Problem details – Retype all of the entries that appear below, keeping them exactly as they are.

Edit tracking data
☆ ☆ ☆ ☆
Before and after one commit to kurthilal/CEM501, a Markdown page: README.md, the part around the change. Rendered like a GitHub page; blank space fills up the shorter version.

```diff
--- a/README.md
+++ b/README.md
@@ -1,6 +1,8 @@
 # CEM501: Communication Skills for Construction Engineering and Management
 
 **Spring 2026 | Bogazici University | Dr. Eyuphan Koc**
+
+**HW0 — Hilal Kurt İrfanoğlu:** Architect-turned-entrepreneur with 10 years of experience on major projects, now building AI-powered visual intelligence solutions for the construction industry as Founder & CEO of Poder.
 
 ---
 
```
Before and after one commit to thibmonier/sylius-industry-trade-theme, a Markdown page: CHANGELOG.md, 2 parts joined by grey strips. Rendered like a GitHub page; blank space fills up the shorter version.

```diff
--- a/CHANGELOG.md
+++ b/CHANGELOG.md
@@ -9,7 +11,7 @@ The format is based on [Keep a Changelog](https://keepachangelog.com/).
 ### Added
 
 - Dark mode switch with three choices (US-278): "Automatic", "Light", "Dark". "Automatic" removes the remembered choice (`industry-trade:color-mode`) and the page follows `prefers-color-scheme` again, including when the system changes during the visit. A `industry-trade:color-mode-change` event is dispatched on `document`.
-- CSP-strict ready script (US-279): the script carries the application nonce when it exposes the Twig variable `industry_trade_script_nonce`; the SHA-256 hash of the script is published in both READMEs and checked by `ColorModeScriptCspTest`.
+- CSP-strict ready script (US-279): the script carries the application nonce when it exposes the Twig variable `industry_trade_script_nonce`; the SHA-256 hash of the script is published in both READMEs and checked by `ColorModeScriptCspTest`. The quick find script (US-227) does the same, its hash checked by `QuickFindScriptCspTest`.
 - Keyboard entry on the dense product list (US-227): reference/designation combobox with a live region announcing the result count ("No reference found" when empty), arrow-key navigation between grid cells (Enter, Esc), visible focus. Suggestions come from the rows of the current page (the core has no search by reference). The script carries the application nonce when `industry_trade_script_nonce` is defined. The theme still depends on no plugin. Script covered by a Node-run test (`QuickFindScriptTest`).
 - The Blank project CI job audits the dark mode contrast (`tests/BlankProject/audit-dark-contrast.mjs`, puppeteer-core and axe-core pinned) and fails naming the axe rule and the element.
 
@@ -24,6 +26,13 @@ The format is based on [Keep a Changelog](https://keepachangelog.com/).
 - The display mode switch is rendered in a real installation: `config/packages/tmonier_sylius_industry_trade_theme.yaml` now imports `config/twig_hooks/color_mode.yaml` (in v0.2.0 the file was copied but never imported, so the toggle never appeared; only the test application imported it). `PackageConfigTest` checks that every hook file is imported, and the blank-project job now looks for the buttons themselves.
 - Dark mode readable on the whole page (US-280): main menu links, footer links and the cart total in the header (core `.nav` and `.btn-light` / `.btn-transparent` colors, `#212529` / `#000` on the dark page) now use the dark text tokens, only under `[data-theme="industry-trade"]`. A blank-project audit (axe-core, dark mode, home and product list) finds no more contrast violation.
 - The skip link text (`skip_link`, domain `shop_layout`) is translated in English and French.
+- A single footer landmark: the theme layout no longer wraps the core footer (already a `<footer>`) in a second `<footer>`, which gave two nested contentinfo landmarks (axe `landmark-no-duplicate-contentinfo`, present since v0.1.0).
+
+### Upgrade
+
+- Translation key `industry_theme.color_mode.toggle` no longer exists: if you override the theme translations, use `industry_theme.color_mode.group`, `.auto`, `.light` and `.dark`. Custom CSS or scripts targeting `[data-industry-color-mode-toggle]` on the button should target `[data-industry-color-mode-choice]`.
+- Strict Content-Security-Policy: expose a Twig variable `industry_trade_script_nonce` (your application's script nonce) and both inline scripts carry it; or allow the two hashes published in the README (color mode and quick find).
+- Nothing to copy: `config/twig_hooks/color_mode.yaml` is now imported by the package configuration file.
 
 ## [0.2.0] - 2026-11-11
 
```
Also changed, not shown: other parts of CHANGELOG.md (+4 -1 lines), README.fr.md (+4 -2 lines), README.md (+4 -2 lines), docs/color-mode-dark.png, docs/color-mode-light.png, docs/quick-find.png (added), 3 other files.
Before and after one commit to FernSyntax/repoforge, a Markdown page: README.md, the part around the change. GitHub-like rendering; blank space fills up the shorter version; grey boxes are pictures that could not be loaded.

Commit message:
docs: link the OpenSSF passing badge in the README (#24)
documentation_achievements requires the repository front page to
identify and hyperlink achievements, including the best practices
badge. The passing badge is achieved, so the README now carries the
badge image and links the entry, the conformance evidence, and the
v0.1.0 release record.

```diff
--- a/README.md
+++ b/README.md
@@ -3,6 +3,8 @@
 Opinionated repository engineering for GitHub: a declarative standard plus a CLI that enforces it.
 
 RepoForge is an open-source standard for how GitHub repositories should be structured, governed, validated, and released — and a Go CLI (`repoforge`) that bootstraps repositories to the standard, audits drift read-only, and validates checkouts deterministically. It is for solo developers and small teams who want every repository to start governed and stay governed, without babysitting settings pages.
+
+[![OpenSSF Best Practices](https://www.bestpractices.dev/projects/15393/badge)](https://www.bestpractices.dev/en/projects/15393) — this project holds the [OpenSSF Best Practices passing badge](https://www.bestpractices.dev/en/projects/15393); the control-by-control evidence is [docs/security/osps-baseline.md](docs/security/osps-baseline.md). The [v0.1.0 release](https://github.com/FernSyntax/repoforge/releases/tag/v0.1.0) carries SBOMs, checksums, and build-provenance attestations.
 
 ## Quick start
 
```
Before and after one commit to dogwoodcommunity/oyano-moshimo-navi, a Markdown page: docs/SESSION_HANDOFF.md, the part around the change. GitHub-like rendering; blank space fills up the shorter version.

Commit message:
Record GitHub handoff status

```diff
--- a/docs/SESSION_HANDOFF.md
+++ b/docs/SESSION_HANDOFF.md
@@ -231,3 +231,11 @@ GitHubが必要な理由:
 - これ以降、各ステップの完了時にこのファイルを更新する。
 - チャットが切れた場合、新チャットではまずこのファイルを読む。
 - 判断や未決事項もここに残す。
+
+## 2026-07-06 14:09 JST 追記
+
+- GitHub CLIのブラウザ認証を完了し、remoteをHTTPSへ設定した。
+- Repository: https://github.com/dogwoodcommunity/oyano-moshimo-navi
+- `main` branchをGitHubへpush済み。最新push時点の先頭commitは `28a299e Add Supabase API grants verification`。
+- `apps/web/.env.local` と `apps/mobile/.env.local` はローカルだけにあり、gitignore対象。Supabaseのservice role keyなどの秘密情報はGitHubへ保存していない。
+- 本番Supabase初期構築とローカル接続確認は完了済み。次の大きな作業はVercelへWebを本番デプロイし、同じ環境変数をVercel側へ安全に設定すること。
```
☆ ☆ ☆ ☆
Task result –
Before and after one commit to kurthilal/CEM501, a Markdown page: README.md, the part around the change. Rendered like a GitHub page; blank space fills up the shorter version.

```diff
--- a/README.md
+++ b/README.md
@@ -1,6 +1,8 @@
 # CEM501: Communication Skills for Construction Engineering and Management
 
 **Spring 2026 | Bogazici University | Dr. Eyuphan Koc**
+
+**HW0 — Hilal Kurt İrfanoğlu:** Architect-turned-entrepreneur with 10 years of experience on major projects, now building AI-powered visual intelligence solutions for the construction industry as Founder & CEO of Poder.
 
 ---
 
```
Before and after one commit to thibmonier/sylius-industry-trade-theme, a Markdown page: CHANGELOG.md, 2 parts joined by grey strips. Rendered like a GitHub page; blank space fills up the shorter version.

```diff
--- a/CHANGELOG.md
+++ b/CHANGELOG.md
@@ -9,7 +11,7 @@ The format is based on [Keep a Changelog](https://keepachangelog.com/).
 ### Added
 
 - Dark mode switch with three choices (US-278): "Automatic", "Light", "Dark". "Automatic" removes the remembered choice (`industry-trade:color-mode`) and the page follows `prefers-color-scheme` again, including when the system changes during the visit. A `industry-trade:color-mode-change` event is dispatched on `document`.
-- CSP-strict ready script (US-279): the script carries the application nonce when it exposes the Twig variable `industry_trade_script_nonce`; the SHA-256 hash of the script is published in both READMEs and checked by `ColorModeScriptCspTest`.
+- CSP-strict ready script (US-279): the script carries the application nonce when it exposes the Twig variable `industry_trade_script_nonce`; the SHA-256 hash of the script is published in both READMEs and checked by `ColorModeScriptCspTest`. The quick find script (US-227) does the same, its hash checked by `QuickFindScriptCspTest`.
 - Keyboard entry on the dense product list (US-227): reference/designation combobox with a live region announcing the result count ("No reference found" when empty), arrow-key navigation between grid cells (Enter, Esc), visible focus. Suggestions come from the rows of the current page (the core has no search by reference). The script carries the application nonce when `industry_trade_script_nonce` is defined. The theme still depends on no plugin. Script covered by a Node-run test (`QuickFindScriptTest`).
 - The Blank project CI job audits the dark mode contrast (`tests/BlankProject/audit-dark-contrast.mjs`, puppeteer-core and axe-core pinned) and fails naming the axe rule and the element.
 
@@ -24,6 +26,13 @@ The format is based on [Keep a Changelog](https://keepachangelog.com/).
 - The display mode switch is rendered in a real installation: `config/packages/tmonier_sylius_industry_trade_theme.yaml` now imports `config/twig_hooks/color_mode.yaml` (in v0.2.0 the file was copied but never imported, so the toggle never appeared; only the test application imported it). `PackageConfigTest` checks that every hook file is imported, and the blank-project job now looks for the buttons themselves.
 - Dark mode readable on the whole page (US-280): main menu links, footer links and the cart total in the header (core `.nav` and `.btn-light` / `.btn-transparent` colors, `#212529` / `#000` on the dark page) now use the dark text tokens, only under `[data-theme="industry-trade"]`. A blank-project audit (axe-core, dark mode, home and product list) finds no more contrast violation.
 - The skip link text (`skip_link`, domain `shop_layout`) is translated in English and French.
+- A single footer landmark: the theme layout no longer wraps the core footer (already a `<footer>`) in a second `<footer>`, which gave two nested contentinfo landmarks (axe `landmark-no-duplicate-contentinfo`, present since v0.1.0).
+
+### Upgrade
+
+- Translation key `industry_theme.color_mode.toggle` no longer exists: if you override the theme translations, use `industry_theme.color_mode.group`, `.auto`, `.light` and `.dark`. Custom CSS or scripts targeting `[data-industry-color-mode-toggle]` on the button should target `[data-industry-color-mode-choice]`.
+- Strict Content-Security-Policy: expose a Twig variable `industry_trade_script_nonce` (your application's script nonce) and both inline scripts carry it; or allow the two hashes published in the README (color mode and quick find).
+- Nothing to copy: `config/twig_hooks/color_mode.yaml` is now imported by the package configuration file.
 
 ## [0.2.0] - 2026-11-11
 
```
Also changed, not shown: other parts of CHANGELOG.md (+4 -1 lines), README.fr.md (+4 -2 lines), README.md (+4 -2 lines), docs/color-mode-dark.png, docs/color-mode-light.png, docs/quick-find.png (added), 3 other files.
Before and after one commit to FernSyntax/repoforge, a Markdown page: README.md, the part around the change. GitHub-like rendering; blank space fills up the shorter version; grey boxes are pictures that could not be loaded.

Commit message:
docs: link the OpenSSF passing badge in the README (#24)
documentation_achievements requires the repository front page to
identify and hyperlink achievements, including the best practices
badge. The passing badge is achieved, so the README now carries the
badge image and links the entry, the conformance evidence, and the
v0.1.0 release record.

```diff
--- a/README.md
+++ b/README.md
@@ -3,6 +3,8 @@
 Opinionated repository engineering for GitHub: a declarative standard plus a CLI that enforces it.
 
 RepoForge is an open-source standard for how GitHub repositories should be structured, governed, validated, and released — and a Go CLI (`repoforge`) that bootstraps repositories to the standard, audits drift read-only, and validates checkouts deterministically. It is for solo developers and small teams who want every repository to start governed and stay governed, without babysitting settings pages.
+
+[![OpenSSF Best Practices](https://www.bestpractices.dev/projects/15393/badge)](https://www.bestpractices.dev/en/projects/15393) — this project holds the [OpenSSF Best Practices passing badge](https://www.bestpractices.dev/en/projects/15393); the control-by-control evidence is [docs/security/osps-baseline.md](docs/security/osps-baseline.md). The [v0.1.0 release](https://github.com/FernSyntax/repoforge/releases/tag/v0.1.0) carries SBOMs, checksums, and build-provenance attestations.
 
 ## Quick start
 
```
Before and after one commit to dogwoodcommunity/oyano-moshimo-navi, a Markdown page: docs/SESSION_HANDOFF.md, the part around the change. GitHub-like rendering; blank space fills up the shorter version.

Commit message:
Record GitHub handoff status

```diff
--- a/docs/SESSION_HANDOFF.md
+++ b/docs/SESSION_HANDOFF.md
@@ -231,3 +231,11 @@ GitHubが必要な理由:
 - これ以降、各ステップの完了時にこのファイルを更新する。
 - チャットが切れた場合、新チャットではまずこのファイルを読む。
 - 判断や未決事項もここに残す。
+
+## 2026-07-06 14:09 JST 追記
+
+- GitHub CLIのブラウザ認証を完了し、remoteをHTTPSへ設定した。
+- Repository: https://github.com/dogwoodcommunity/oyano-moshimo-navi
+- `main` branchをGitHubへpush済み。最新push時点の先頭commitは `28a299e Add Supabase API grants verification`。
+- `apps/web/.env.local` と `apps/mobile/.env.local` はローカルだけにあり、gitignore対象。Supabaseのservice role keyなどの秘密情報はGitHubへ保存していない。
+- 本番Supabase初期構築とローカル接続確認は完了済み。次の大きな作業はVercelへWebを本番デプロイし、同じ環境変数をVercel側へ安全に設定すること。
```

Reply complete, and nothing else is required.